263-4600-00L  Formal Methods for Information Security

SemesterSpring Semester 2016
LecturersC. Sprenger, S. Radomirovic, R. Sasse
Periodicityyearly recurring course
Language of instructionEnglish

AbstractThe course focuses on formal methods for the modelling and analysis of security protocols for critical systems, ranging from authentication protocols for network security to electronic voting protocols and online banking.
ObjectiveThe students will learn the key ideas and theoretical foundations of formal modelling and analysis of security protocols. The students will complement their theoretical knowledge by solving practical exercises, completing a small project, and using various state-of-the-art tools.
ContentThe course treats formal methods for the modelling and analysis of security protocols. Cryptographic protocols (such as SSL/TLS, SSH, Kerberos, SAML single-sign on, and IPSec) form the basis for secure communication and business processes. Numerous attacks on published protocols show that the design of cryptographic protocols is extremely error-prone. A rigorous analysis of these protocols is therefore indispensable, and manual analysis is insufficient. The lectures cover the theoretical basis for the (tool-supported) formal modeling and analysis of such protocols. Specifically, we discuss their operational semantics, the formalization of security properties, and techniques and algorithms for their verification.

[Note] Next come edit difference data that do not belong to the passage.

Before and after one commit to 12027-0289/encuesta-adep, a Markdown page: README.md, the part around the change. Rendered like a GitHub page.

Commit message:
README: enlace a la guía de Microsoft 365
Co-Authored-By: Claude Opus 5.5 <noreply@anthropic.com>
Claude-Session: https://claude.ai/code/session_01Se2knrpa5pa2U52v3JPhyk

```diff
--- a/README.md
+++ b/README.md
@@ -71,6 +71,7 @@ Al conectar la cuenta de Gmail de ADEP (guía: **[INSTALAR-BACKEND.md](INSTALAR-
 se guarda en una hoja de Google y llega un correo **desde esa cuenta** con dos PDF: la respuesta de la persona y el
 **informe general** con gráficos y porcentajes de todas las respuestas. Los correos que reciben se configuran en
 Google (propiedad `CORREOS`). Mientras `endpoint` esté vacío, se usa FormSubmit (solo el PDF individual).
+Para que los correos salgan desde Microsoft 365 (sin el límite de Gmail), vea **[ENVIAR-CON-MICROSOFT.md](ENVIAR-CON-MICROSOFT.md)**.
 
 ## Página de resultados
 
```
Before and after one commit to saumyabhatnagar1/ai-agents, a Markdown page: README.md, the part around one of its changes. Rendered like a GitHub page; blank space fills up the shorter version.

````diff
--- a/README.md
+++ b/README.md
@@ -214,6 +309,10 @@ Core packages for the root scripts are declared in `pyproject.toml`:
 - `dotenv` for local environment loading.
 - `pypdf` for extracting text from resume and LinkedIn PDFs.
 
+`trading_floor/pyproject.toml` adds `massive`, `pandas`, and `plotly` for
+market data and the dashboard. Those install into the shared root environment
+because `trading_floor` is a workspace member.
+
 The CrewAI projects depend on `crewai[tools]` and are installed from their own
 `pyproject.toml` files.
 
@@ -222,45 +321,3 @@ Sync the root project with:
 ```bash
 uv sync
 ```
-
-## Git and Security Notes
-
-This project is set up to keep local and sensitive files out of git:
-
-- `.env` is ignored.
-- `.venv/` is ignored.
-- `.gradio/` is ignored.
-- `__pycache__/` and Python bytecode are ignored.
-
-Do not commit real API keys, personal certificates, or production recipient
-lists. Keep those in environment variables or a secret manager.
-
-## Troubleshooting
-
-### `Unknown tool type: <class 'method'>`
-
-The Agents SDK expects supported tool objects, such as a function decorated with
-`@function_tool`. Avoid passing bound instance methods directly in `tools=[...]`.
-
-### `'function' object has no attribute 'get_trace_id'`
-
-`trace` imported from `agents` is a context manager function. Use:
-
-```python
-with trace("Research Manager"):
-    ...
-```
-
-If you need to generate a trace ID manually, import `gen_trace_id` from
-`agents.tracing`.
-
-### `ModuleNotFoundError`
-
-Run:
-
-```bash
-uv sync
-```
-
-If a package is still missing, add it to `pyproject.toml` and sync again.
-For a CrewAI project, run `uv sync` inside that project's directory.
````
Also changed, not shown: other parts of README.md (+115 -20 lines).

In addition to the classical security properties for confidentiality and authentication, we will study strong secrecy, privacy, and fairness properties. We will discuss electronic voting protocols, RFID protocols (a staple of the Internet of Things), and contract signing protocols where these properties are central. The accompanying tutorials provide an opportunity to apply the theory and tools to concrete protocols.